Assigned task
Only the pictures are to be dropped; return all other data below exactly.

Edit tracking data
*** Block opens ***
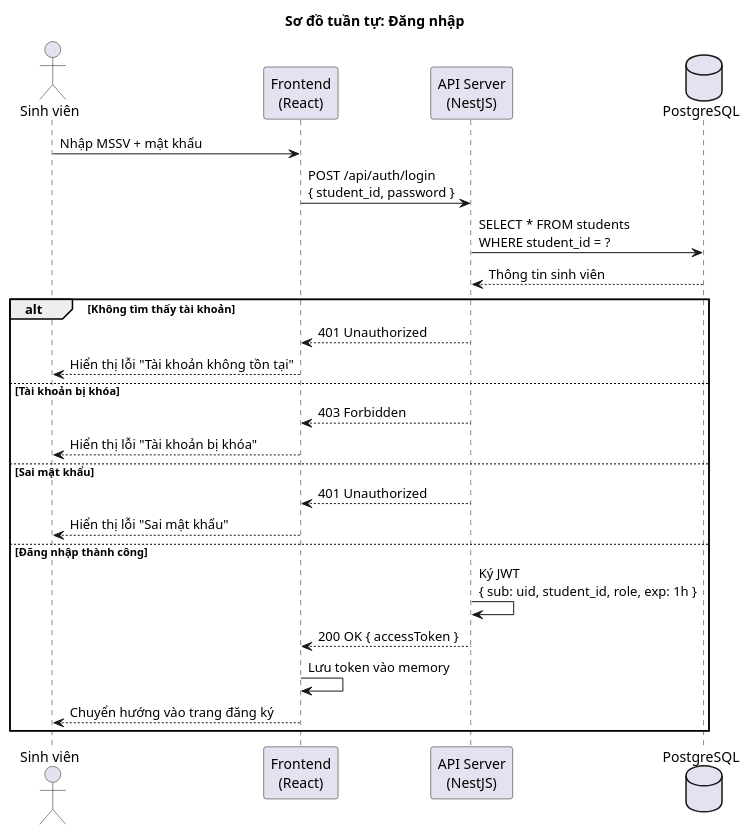
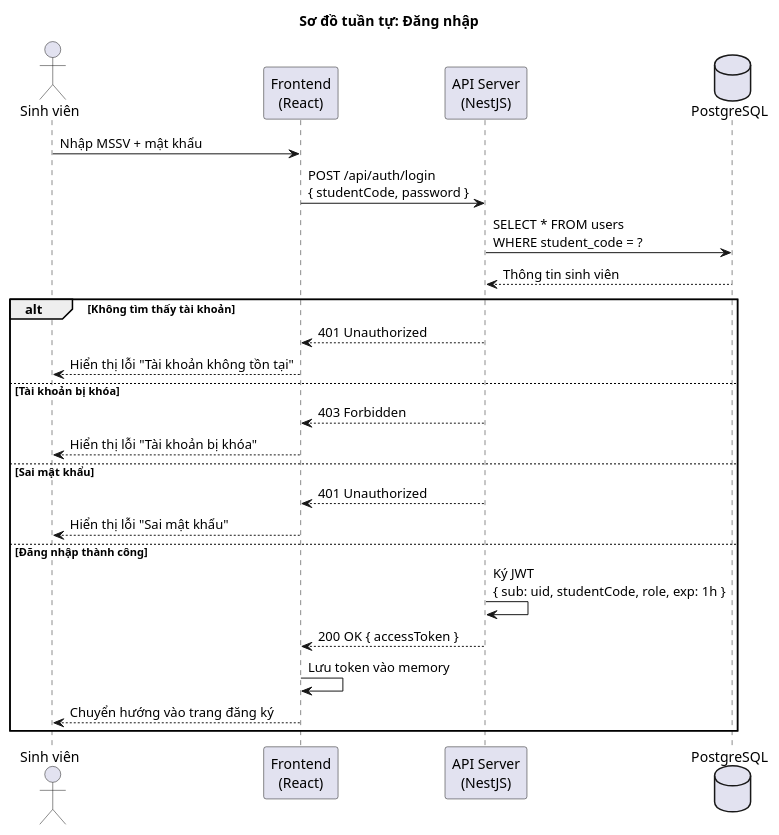
The first of 5 diagrams in docs/doc/sequence-diagrams.md (huyhuyqazwsx/do_an_tot_nghiep), drawn with PlantUML before and after one commit. The commit also changed other lines of this file and 5 other files, not shown here.

````diff
--- a/docs/doc/sequence-diagrams.md
+++ b/docs/doc/sequence-diagrams.md
@@ -9,33 +9,33 @@
 ```plantuml
 @startuml SD_Login
 title Sơ đồ tuần tự: Đăng nhập
 
 actor "Sinh viên" as SV
 participant "Frontend\n(React)" as FE
 participant "API Server\n(NestJS)" as API
 database "PostgreSQL" as DB
 
 SV -> FE : Nhập MSSV + mật khẩu
-FE -> API : POST /api/auth/login\n{ student_id, password }
+FE -> API : POST /api/auth/login\n{ studentCode, password }
 
-API -> DB : SELECT * FROM students\nWHERE student_id = ?
+API -> DB : SELECT * FROM users\nWHERE student_code = ?
 DB --> API : Thông tin sinh viên
 
 alt Không tìm thấy tài khoản
     API --> FE : 401 Unauthorized
     FE --> SV : Hiển thị lỗi "Tài khoản không tồn tại"
 else Tài khoản bị khóa
     API --> FE : 403 Forbidden
     FE --> SV : Hiển thị lỗi "Tài khoản bị khóa"
 else Sai mật khẩu
     API --> FE : 401 Unauthorized
     FE --> SV : Hiển thị lỗi "Sai mật khẩu"
 else Đăng nhập thành công
-    API -> API : Ký JWT\n{ sub: uid, student_id, role, exp: 1h }
+    API -> API : Ký JWT\n{ sub: uid, studentCode, role, exp: 1h }
     API --> FE : 200 OK { accessToken }
     FE -> FE : Lưu token vào memory
     FE --> SV : Chuyển hướng vào trang đăng ký
 end
 
 @enduml
 ```
````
*** Block closes ***
Task solution
The first of 5 diagrams in docs/doc/sequence-diagrams.md (huyhuyqazwsx/do_an_tot_nghiep), drawn with PlantUML before and after one commit. The commit also changed other lines of this file and 5 other files, not shown here.

````diff
--- a/docs/doc/sequence-diagrams.md
+++ b/docs/doc/sequence-diagrams.md
@@ -9,33 +9,33 @@
 ```plantuml
 @startuml SD_Login
 title Sơ đồ tuần tự: Đăng nhập
 
 actor "Sinh viên" as SV
 participant "Frontend\n(React)" as FE
 participant "API Server\n(NestJS)" as API
 database "PostgreSQL" as DB
 
 SV -> FE : Nhập MSSV + mật khẩu
-FE -> API : POST /api/auth/login\n{ student_id, password }
+FE -> API : POST /api/auth/login\n{ studentCode, password }
 
-API -> DB : SELECT * FROM students\nWHERE student_id = ?
+API -> DB : SELECT * FROM users\nWHERE student_code = ?
 DB --> API : Thông tin sinh viên
 
 alt Không tìm thấy tài khoản
     API --> FE : 401 Unauthorized
     FE --> SV : Hiển thị lỗi "Tài khoản không tồn tại"
 else Tài khoản bị khóa
     API --> FE : 403 Forbidden
     FE --> SV : Hiển thị lỗi "Tài khoản bị khóa"
 else Sai mật khẩu
     API --> FE : 401 Unauthorized
     FE --> SV : Hiển thị lỗi "Sai mật khẩu"
 else Đăng nhập thành công
-    API -> API : Ký JWT\n{ sub: uid, student_id, role, exp: 1h }
+    API -> API : Ký JWT\n{ sub: uid, studentCode, role, exp: 1h }
     API --> FE : 200 OK { accessToken }
     FE -> FE : Lưu token vào memory
     FE --> SV : Chuyển hướng vào trang đăng ký
 end
 
 @enduml
 ```
````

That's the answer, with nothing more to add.